Experiences of forum members
I have a dual filter system from AMSOIL....one bypass filter and one regular filter. Installed it on my 2002 F250 diesel about 3000 miles ago when the truck had 30000 miles. Also switched to AMSOIL synthetic at that time. Just replaced the normal filter and took an oil sample for analysis today. All I did was replace the quart I lost when I changed the filter. As long as the oil analysis comes in OK, I intend to go extended range on the oil without changing it. The standard oil analysis is $20 with an additional $10 charge for another TDN test for extended use. With both filters, the oil is filtered to less than 1/10 microns....much more than the standard filter of approx 4 microns. The info is available on the AMSOIL website www.amsoil.com/products/bf.html . The lab I am using for the oil analysis is Blackstone Labs www.blackstone-labs.com/

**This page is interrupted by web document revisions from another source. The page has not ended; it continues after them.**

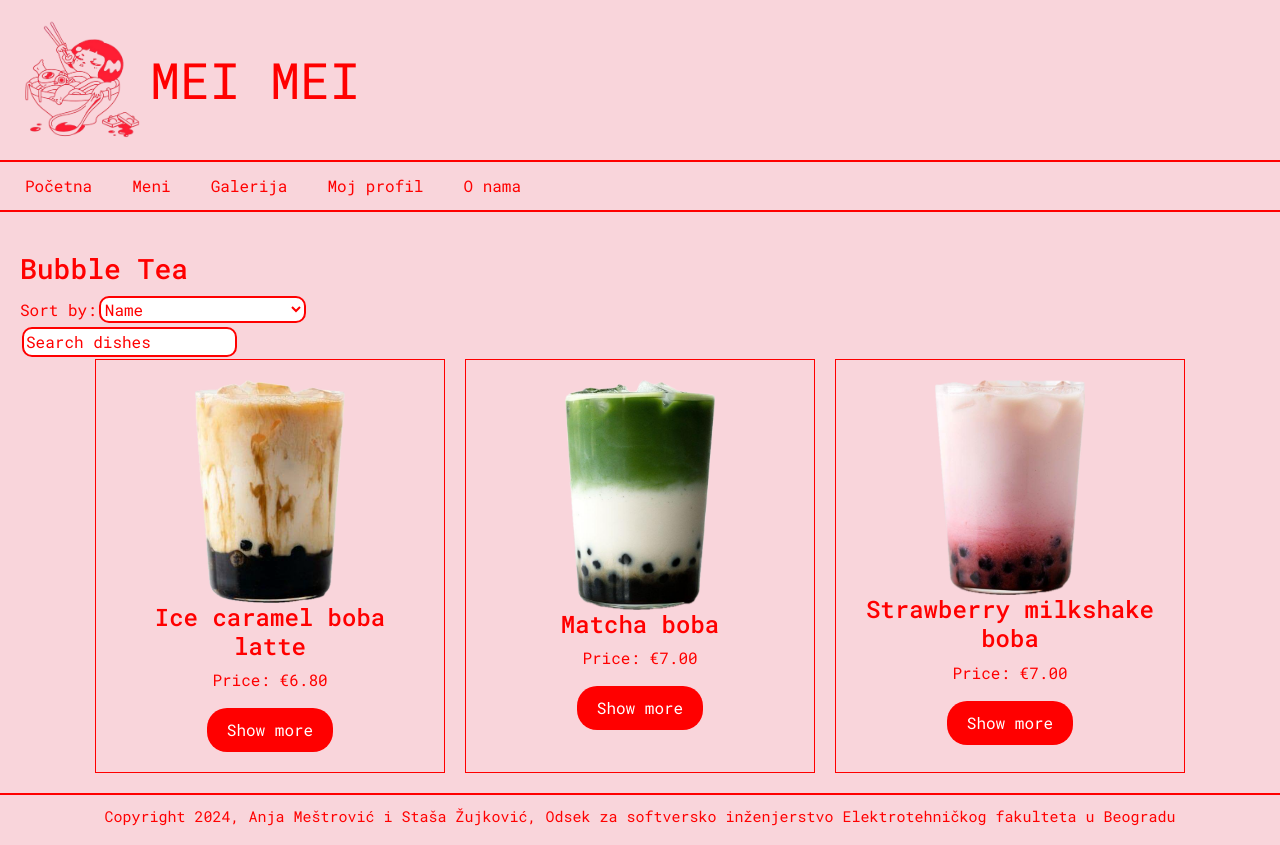
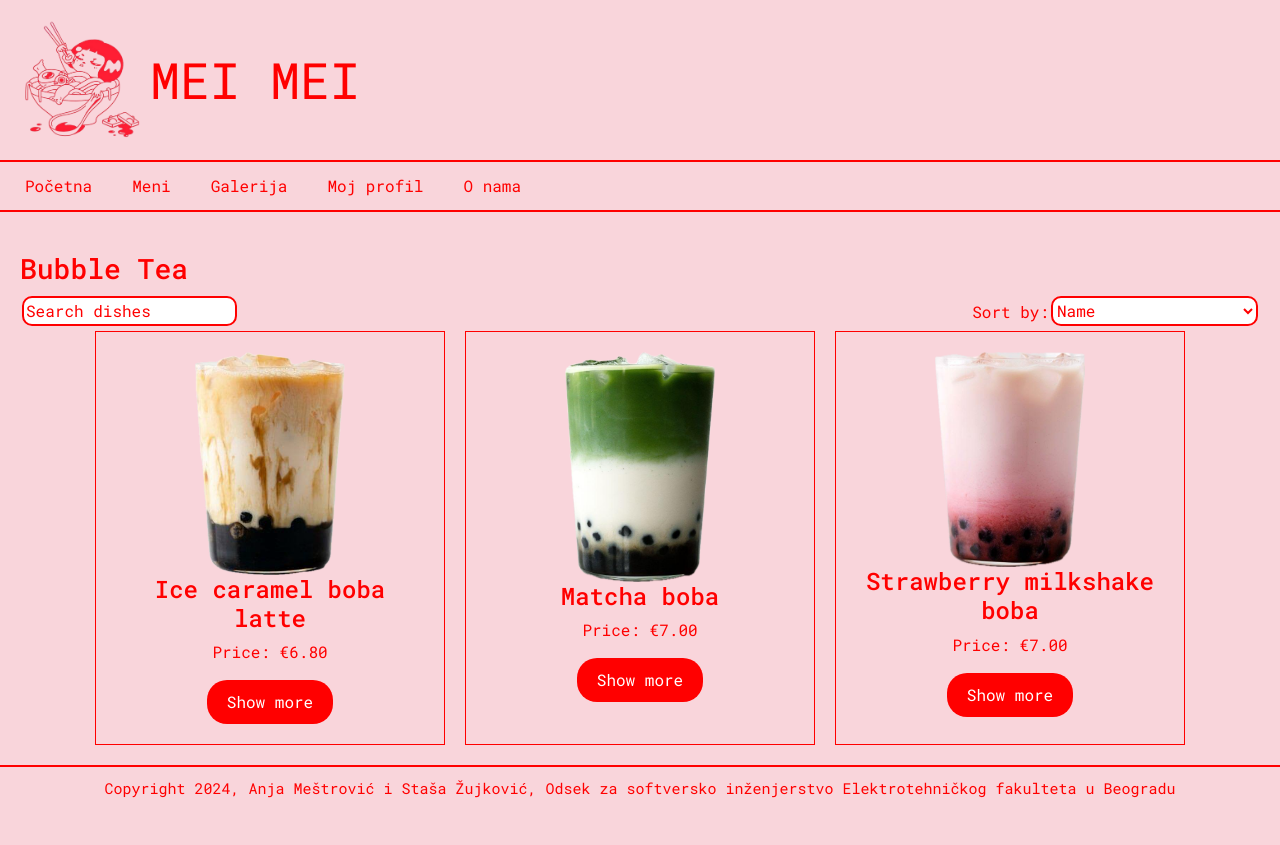
Before and after one commit to zujkovicstasa/meimei, a Vue app in the folder meimei/: page /menu/boba in a window 1280 px wide. After the commit the page ends 817 px from the top, so only its background shows below. Built offline with nearby package versions, Linux system fonts and the light colour scheme.

Commit message:
style product list

```diff
--- a/meimei/src/components/ProductList.vue
+++ b/meimei/src/components/ProductList.vue
@@ -9,14 +9,17 @@
         <h3 v-else-if="category === 'kokteli'">Cocktails</h3>
         <h3 v-else-if="category === 'boba'">Bubble Tea</h3>
         <h3 v-else>Menu</h3>
-        <div>
-          <label>Sort by:</label>
-          <select v-model="sortBy" class="forma">
-            <option value="name">Name</option>
-            <option value="priceSmall">Price (Low to High)</option>
-          </select>
-          <div>
+        <div class="row" >
+          <div class="col-12 col-md-6 levi">
             <input type="text" placeholder="Search dishes" class="forma" v-model="searchTerm" />
+          </div>
+
+          <div class="col-12 col-md-6 desni">
+            <label>Sort by:</label>
+            <select v-model="sortBy" class="forma">
+              <option value="name">Name</option>
+              <option value="priceSmall">Price (Low to High)</option>
+            </select>
           </div>
 
         </div>
@@ -79,6 +82,18 @@
   .product-list{
     color: red;
   }
+  .levi{
+    align-items: left;
+    display: flex; justify-content: flex-start;
+  }
+  .desni{
+    align-items: right;
+    align-content: right;
+    justify-content: right;
+    right: 0;
+    float: right;
+    display: flex; justify-content: flex-end;
+  }
   .products{
     display: flex;
     flex-wrap: wrap;
@@ -112,6 +127,11 @@
     border: 2px solid red;
     outline: 0;
     caret-color: red;
+    vertical-align: middle;
+    margin-bottom: 5px;
+  }
+  label{
+    line-height: 35px;
   }
   .forma::placeholder {
     color: red;
```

Oil analysis is a very good practice even if not doing extended oil changes. With a good synthetic oil the bypass filters are great. We had a car we bought used while living in Montreal with 40K miles on it. I installed Amsoil and at the next oil change I installed bypass filter and new Amsoil. for the next 120K I changed the Bypass filter twice a year. WHen we sold the car it had 180+K. The car was driven another 60 or 70 K by the folks I sold it to before they sold it. The car may be still running for all I know. The only problems we had with that car was related to the rust caused by all the salt they use on the road in Montreal area.
I wonder how many folks are aware that the Fleetgauard 900x series oil filters used on Cummins engines have a baypass filter built in. The lower approx 1/4 part of the filter is a bypass filter. I have only seen a cutaway filter. It may not be as effective as some of the systems using a separate bypass filter but should be bettter than just a plain full flow filter. As I understand it the bypass portion is not full flow but just passes a portion of the oil going through the filter through the bypass section.